In Part Two of our email interview with Alexandra Drane of Eliza Corporation, she talks about how most health messaging fails miserably at inspiring change in behavior.
Here’s Part One of the interview.
Your latest new venture, Seduce Health, talks about why so many health messages, both in the private and public sectors, fail miserably to change behavior. What are they missing? What’s your favorite example of a bad message, in form or content? A good one?
One of the most gorgeous things about the healthcare space is almost everyone in it is here because they care. They are mission driven to make this world a better place for people – particularly as it relates to health. And that’s a good thing!! But it’s also our Achilles’ heel. We often project that fanatical level of interest in health and healthy behaviors on the people we are trying to influence, as if they too are spending most of their waking hours thinking about and obsessing over what creates better health-related outcomes. Sadly for all of us, they’re not. In fact, the average person would rather eat worms than read my thoughts on healthcare! They’re out reading about who slept with whom or which team won what or feeling secretly delighted that Facebook’s stock is down because they don’t own any and they don’t work there (at least, that’s what I’m doing).
By virtue of the fact that we sometimes think we’re ‘all that,’ we seek to influence people in ways that don’t resonate because we presume a level of baseline interest or engagement that is just not there. One of my favorite examples is to look at the advertising and marketing efforts of the food, tobacco and beverage companies, and then compare them to most of ours. We send pictures of diseased kidneys; they feature smokin’ hot models with grease from a bacon double cheese burger running down their arms. Hmmmm – who’s going to win there? That’s not always true, but you get the point.

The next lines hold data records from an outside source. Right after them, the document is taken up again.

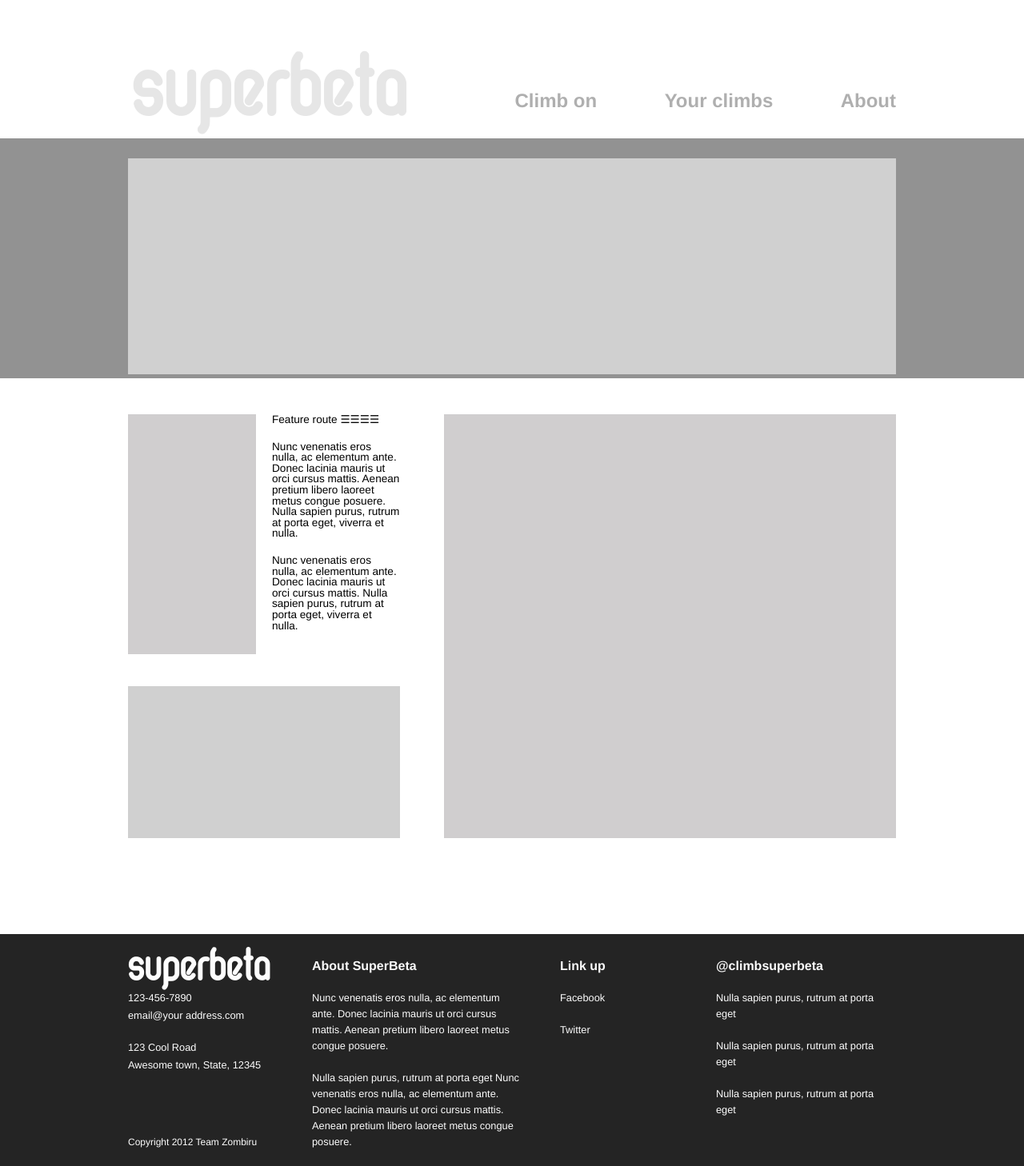
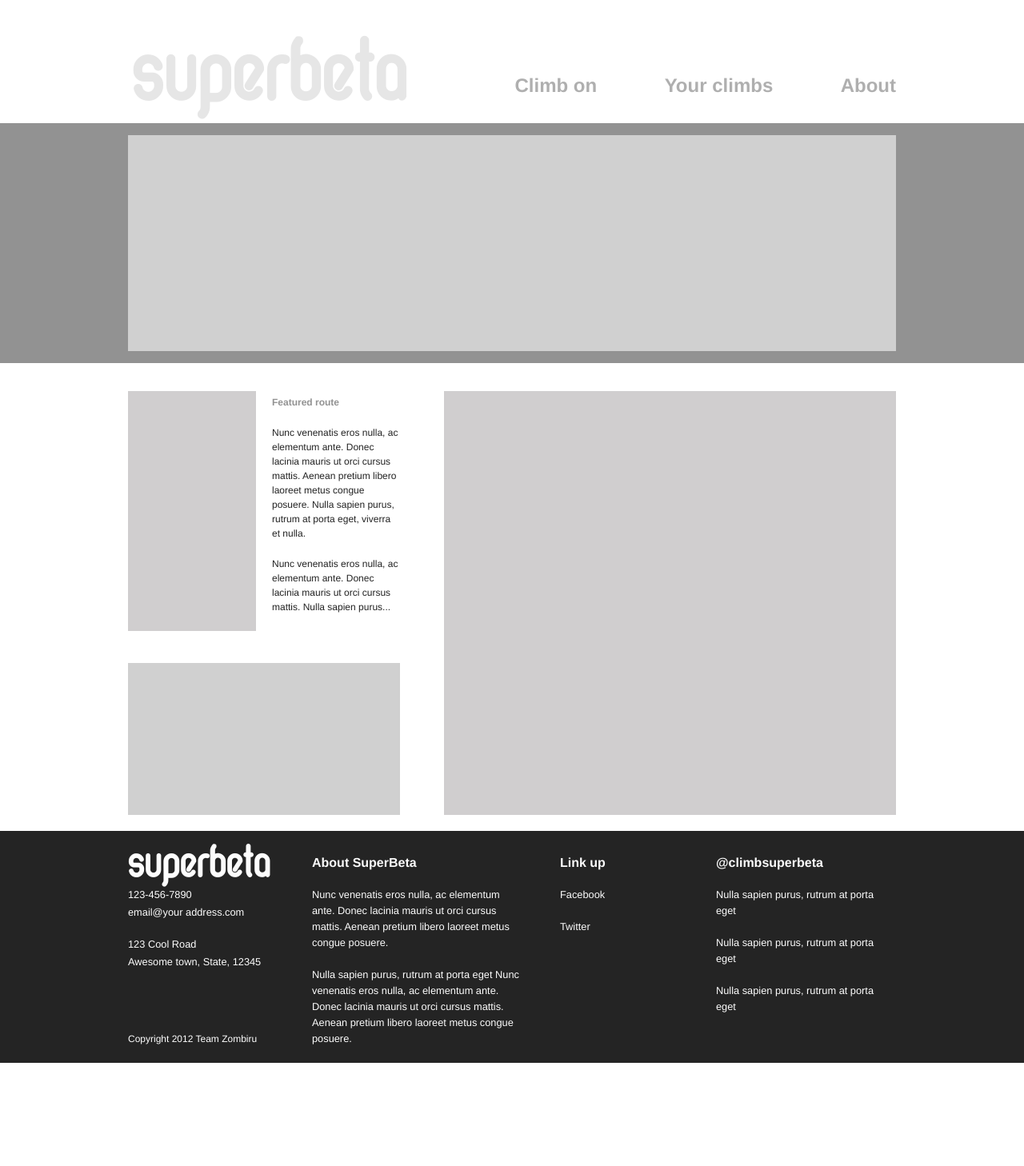
Before and after one commit to jsutterfield/superbeta, a Django app: page / in a window 1280 px wide. Shown: the whole page at 80% size. After the commit the page ends 1329 px from the top, so only its background shows below. Run offline with Django 3.2, Linux system fonts and the light colour scheme; a map, chart or similar area stays blank; parts of the project's set-up code (start-up, migrations or seed data) failed here and were passed over; some libraries are stand-ins or nearby versions.

Commit message:
more polishing of route and index templates

```diff
--- a/superbeta/static/css/style.css
+++ b/superbeta/static/css/style.css
@@ -11,13 +11,14 @@
 
 body {
   font-family: Helvetica, sans-serif;
+  min-width: 1200px;
 }
 
 header {
   width: 960px;
   margin: 0 auto;
   position: relative;
-  margin-top: 2.5%;
+  margin-top: 1%;
   color: #e6e6e6;
 }
 
@@ -30,13 +31,17 @@ header h1 {
   left: 5px;
 }
 
+header h1 a {
+  color: #e6e6e6 !important;
+}
+
 header nav {
   position: absolute;
   bottom: 10px;
   right: 0;
 }
 
-header a {
+li a {
   font-size: 1.5em;
   font-weight: bold;
 }
@@ -56,6 +61,13 @@ a {
   margin: 0 auto;
 }
 
+
+a, a:visited {
+  text-decoration: none;
+  color: #afafaf;
+}
+
+/****INDEX********************************************************************************/
 .gray-overlay {
   width: 100%;
   background-color: #929292;
@@ -63,6 +75,7 @@ a {
   position: absolute;
   z-index: -1;
   margin-top: 25px;
+  min-width: 1200px;
 }
 
 .gray-overlay-holder {
@@ -70,13 +83,7 @@ a {
   height: 270px;
   background-color: #D0D0D0 ;
   margin: 0 auto;
-  margin-top: 50px;
-}
-
-a, a:visited {
-  text-decoration: none;
-  color: #afafaf;
-
+  margin-top: 40px;
 }
 
 .hero {
@@ -99,11 +106,17 @@ a, a:visited {
 .left-hero-text {
   width: 160px;
   float: right;
-  font-size: .85em;
+  font-size: .75em;
+  line-height: 1.5em;
+  color: #232323;
+  position: relative;
+  top: 5px;
 }
 
 .left-hero-text h4 {
   margin: 0;
+  font-weight: bold;
+  color: #929292;
 }
 
 .left-hero-text p {
@@ -231,6 +244,74 @@ a, a:visited {
   float: left;
 }
 
+.misc-details {
+  margin-bottom: 60px;
+  width: 220px;
+}
+
+.misc-details hgroup {
+  margin-bottom: 17px;
+}
+
+.misc-details h4, .misc-details-bold, .start-finish h4, .gallery h4 {
+  font-weight: bold;
+}
+
+.misc-details h4
+{
+  font-size: 1.1em;
+}
+
+.misc-details-reg {
+  float: right;
+  display: block;
+}
+
+.start-finish-img-frame {
+  height: 104px;
+  width: 204px;
+  background-color: #f6f6f6;
+  margin-bottom: 10px;
+}
+
+.start-finish-img {
+  height: 92px;
+  width: 192px;
+  background-color: #e6e6e6;
+  position: relative;
+  top: 4px;
+  left: 4px;
+  border: 2px solid white;
+}
+
+.start-finish h4 {
+  margin-bottom: 3px;
+}
+
+.gallery {
+  width: 220px;
+  margin-bottom: 100px;
+}
+
+.gallery-image-frame {
+  height: 52px;
+  width: 52px;
+  background-color: #f6f6f6;
+  float: left;
+  margin-right: 5px;
+  margin-top: 5px;
+}
+
+.gallery-image {
+  height: 45px;
+  width: 45px;
+  background-color: #e6e6e6;
+  position: relative;
+  top: 2px;
+  left: 2px;
+  border: 2px solid white;
+}
+
 /***FOOTER********************************************************/
 footer {
   width: 100%;
@@ -238,8 +319,8 @@ footer {
   color: #fdfdfd;
   padding-top: 30px;
   padding-bottom: 20px;
-  margin-top: 100px;
   line-height: 1.25em;
+  min-width: 1200px;
 }
 
 .footer-container {
--- a/superbeta/templates/base.html
+++ b/superbeta/templates/base.html
@@ -17,7 +17,7 @@
   <body>
 
   <header class='cf'>
-    <h1>superbeta</h1>
+    <h1><a href='/'>superbeta</a></h1>
     <nav>
       <ul>
         <li><a href='#'>Climb on</a></li>
--- a/superbeta/templates/index.html
+++ b/superbeta/templates/index.html
@@ -8,12 +8,12 @@
       <div class='left-hero-photo'>
       </div>
       <div class='left-hero-text'>
-        <h4>Feature route &#9776&#9776&#9776&#9776</h4>
+        <h4>Featured route</h4>
         <p>
           Nunc venenatis eros nulla, ac elementum ante. Donec lacinia mauris ut orci cursus mattis. Aenean pretium libero laoreet metus congue posuere. Nulla sapien purus, rutrum at porta eget, viverra et nulla.
         </p>
         <p>
-          Nunc venenatis eros nulla, ac elementum ante. Donec lacinia mauris ut orci cursus mattis. Nulla sapien purus, rutrum at porta eget, viverra et nulla.
+          Nunc venenatis eros nulla, ac elementum ante. Donec lacinia mauris ut orci cursus mattis. Nulla sapien purus...
         </p>
       </div>
       <div class='google-map'>
```
Also changed, not shown: superbeta/templates/route.html (+31 -11 lines).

The problem (opportunity?) is also compounded when you consider that we as an industry spend 30 cents for every $30 our ‘competition’ (those same food tobacco and beverage companies) have at their disposal. They’re simply spending more money. And with a greater self-awareness about what sells, what resonates, what inspires and seduces and beguiles. And not to pile on, but to be fair – their job is easier! I can sell the pants off how good a donut would taste right now (or Fritos, or a sausage, or …), but convincing you that carrots will hit that same spot? Slightly more challenging.
So, is the answer to just use beautiful models in all that we do? Of course not. It’s far more complicated than that. But it does require that we inhale more humility about what the average person finds intriguing, what real people are interested in spending time thinking about, and that we design our outreach efforts in a way that fully and unabashedly incorporates that very different perspective.
How can we do that? By adding joy, soul, humor to our approach…by paying attention to the universal conversations that are happening at the water cooler, at the dinner table, at the bar…. by meeting people in the messy realities of their lives, speaking with them in a way they can understand, one that doesn’t feel condescending or academic, and working to help them solve the problems they care about, which may or may not be the ones on which we are focused.
We work hard to infuse our health messages with a true consumer approach, and we do all we can to avoid tactics like medical terrorism – a favorite go-to of many health organizations – even though the literature (and common sense) shows that terrifying someone into action may work once but has a very short half-life. Many of our favorite examples of what we love, and what we don’t, live at Seducehealth.org. Roll around in them for a bit and share what you think!
It’s not hard to do on paper – the tough part is being brave enough to roll out this kind of approach in the real world. Luckily, we’ve been able to convince (coerce?) some of our customers into trying fresh approaches, and they work! For example, we reached out to women due for a mammogram with a flirty approach and found that women were 26% more likely to schedule a mammogram after hearing this message versus a straightforward reminder: “Believe it or not, there’s a mammography machine out there that really misses you. You don’t call, you don’t write. Do you think you’ll visit soon?”
The one thing we know for sure is no one has figured out how to really nail this yet. But we think with time, with more experience, with more data, with more humility, and really with more bravery to try genuinely unorthodox and thrilling approaches to engagement – approaches that DON’T presume people are sitting around waiting to get lectured – we’re going to get there.
–Interviewed by Stacy Lu